[DATASET CONTENT Boundary: Start]
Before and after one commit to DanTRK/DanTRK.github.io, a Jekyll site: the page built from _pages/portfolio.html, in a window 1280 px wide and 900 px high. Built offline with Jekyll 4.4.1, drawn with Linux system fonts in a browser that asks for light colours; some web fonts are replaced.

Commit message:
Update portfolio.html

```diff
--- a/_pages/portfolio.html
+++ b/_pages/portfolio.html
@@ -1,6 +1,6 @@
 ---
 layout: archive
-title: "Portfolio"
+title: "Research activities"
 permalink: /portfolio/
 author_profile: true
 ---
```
[DATASET CONTENT Boundary: End]
[DATASET CONTENT Boundary: Start]
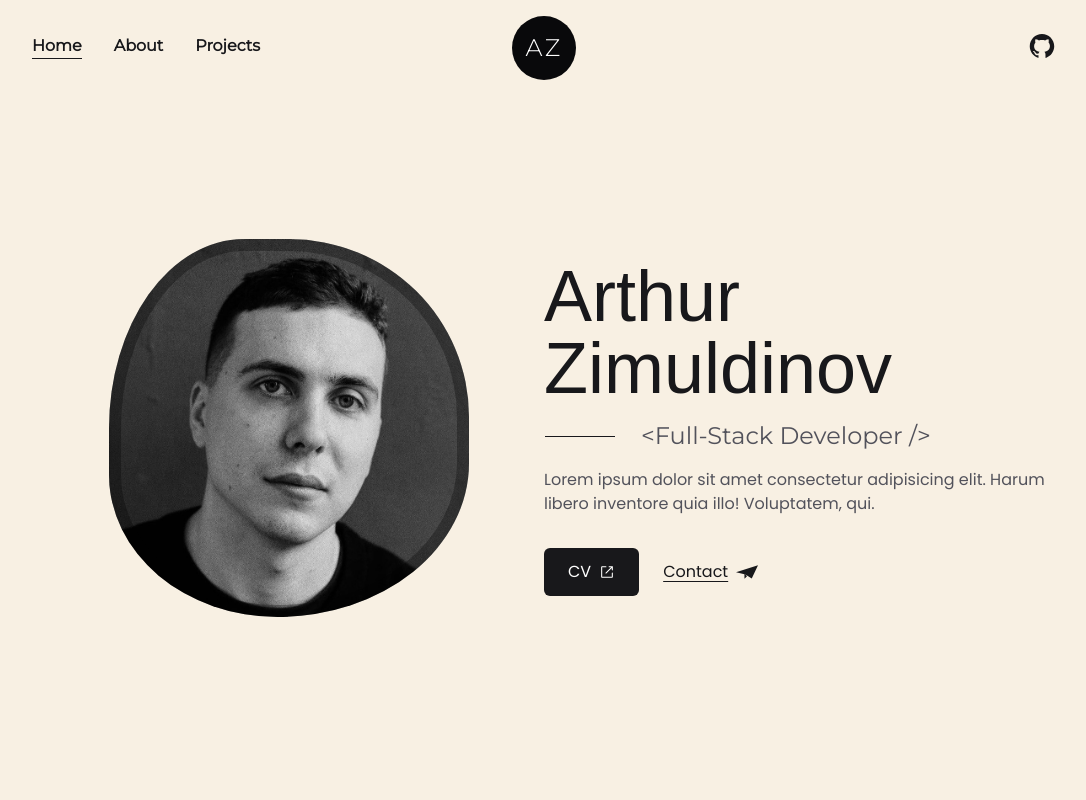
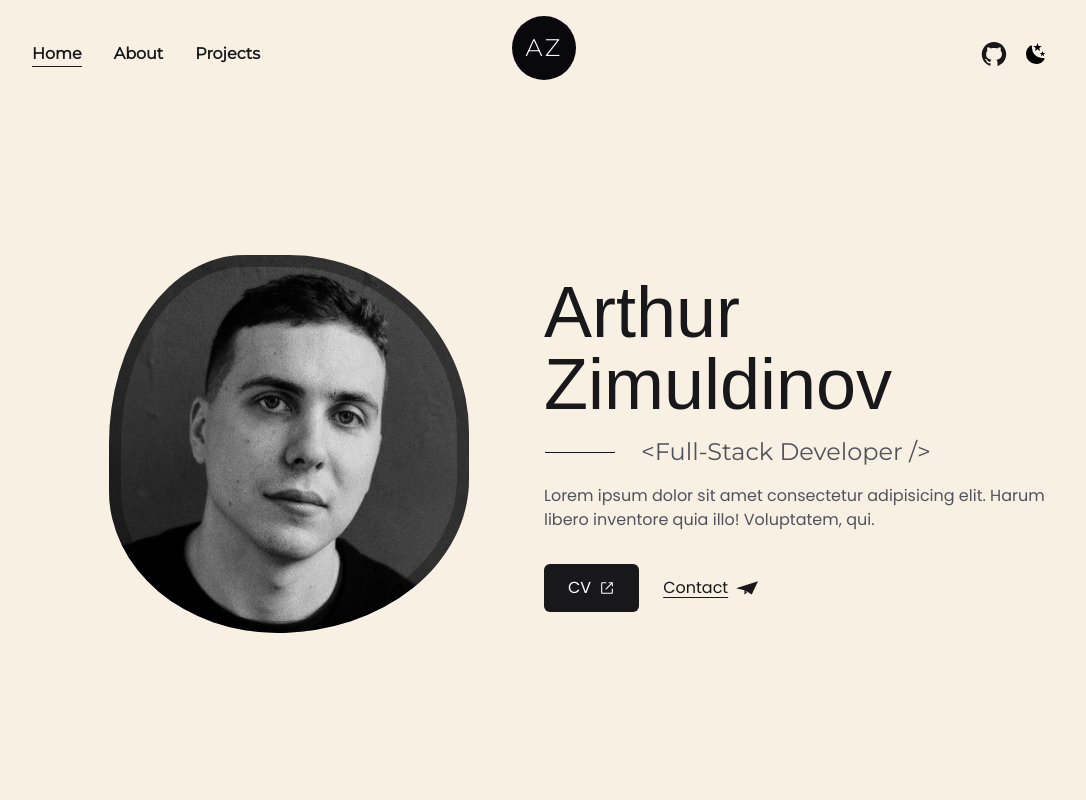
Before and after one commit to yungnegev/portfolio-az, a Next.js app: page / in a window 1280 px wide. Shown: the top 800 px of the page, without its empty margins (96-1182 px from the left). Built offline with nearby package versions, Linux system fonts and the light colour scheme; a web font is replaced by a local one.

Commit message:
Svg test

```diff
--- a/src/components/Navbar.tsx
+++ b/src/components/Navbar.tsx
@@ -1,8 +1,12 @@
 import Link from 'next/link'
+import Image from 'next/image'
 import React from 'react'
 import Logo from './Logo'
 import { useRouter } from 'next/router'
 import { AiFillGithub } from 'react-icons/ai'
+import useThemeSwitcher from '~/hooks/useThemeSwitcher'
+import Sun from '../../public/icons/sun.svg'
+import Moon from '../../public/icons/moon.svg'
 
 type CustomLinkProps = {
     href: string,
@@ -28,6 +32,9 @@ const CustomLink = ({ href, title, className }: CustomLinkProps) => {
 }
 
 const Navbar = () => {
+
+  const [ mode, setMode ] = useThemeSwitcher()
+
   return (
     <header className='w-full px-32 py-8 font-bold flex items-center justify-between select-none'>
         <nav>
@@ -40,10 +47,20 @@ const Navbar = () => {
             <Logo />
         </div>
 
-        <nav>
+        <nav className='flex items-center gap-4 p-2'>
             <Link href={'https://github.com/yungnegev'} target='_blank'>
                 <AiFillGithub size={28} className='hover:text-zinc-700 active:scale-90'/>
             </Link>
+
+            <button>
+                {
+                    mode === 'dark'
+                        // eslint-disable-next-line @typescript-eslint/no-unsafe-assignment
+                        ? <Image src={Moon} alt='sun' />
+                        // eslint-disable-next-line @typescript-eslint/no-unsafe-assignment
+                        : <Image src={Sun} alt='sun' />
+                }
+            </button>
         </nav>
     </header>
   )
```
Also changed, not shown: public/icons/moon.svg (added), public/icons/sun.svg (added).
[DATASET CONTENT Boundary: End]
• ASSIGNED TASK
Could you return every line from the entries above in which the string "CustomLinkProps" occurs?

• TASK RESULT
 type CustomLinkProps = {
@@ -28,6 +32,9 @@ const CustomLink = ({ href, title, className }: CustomLinkProps) => {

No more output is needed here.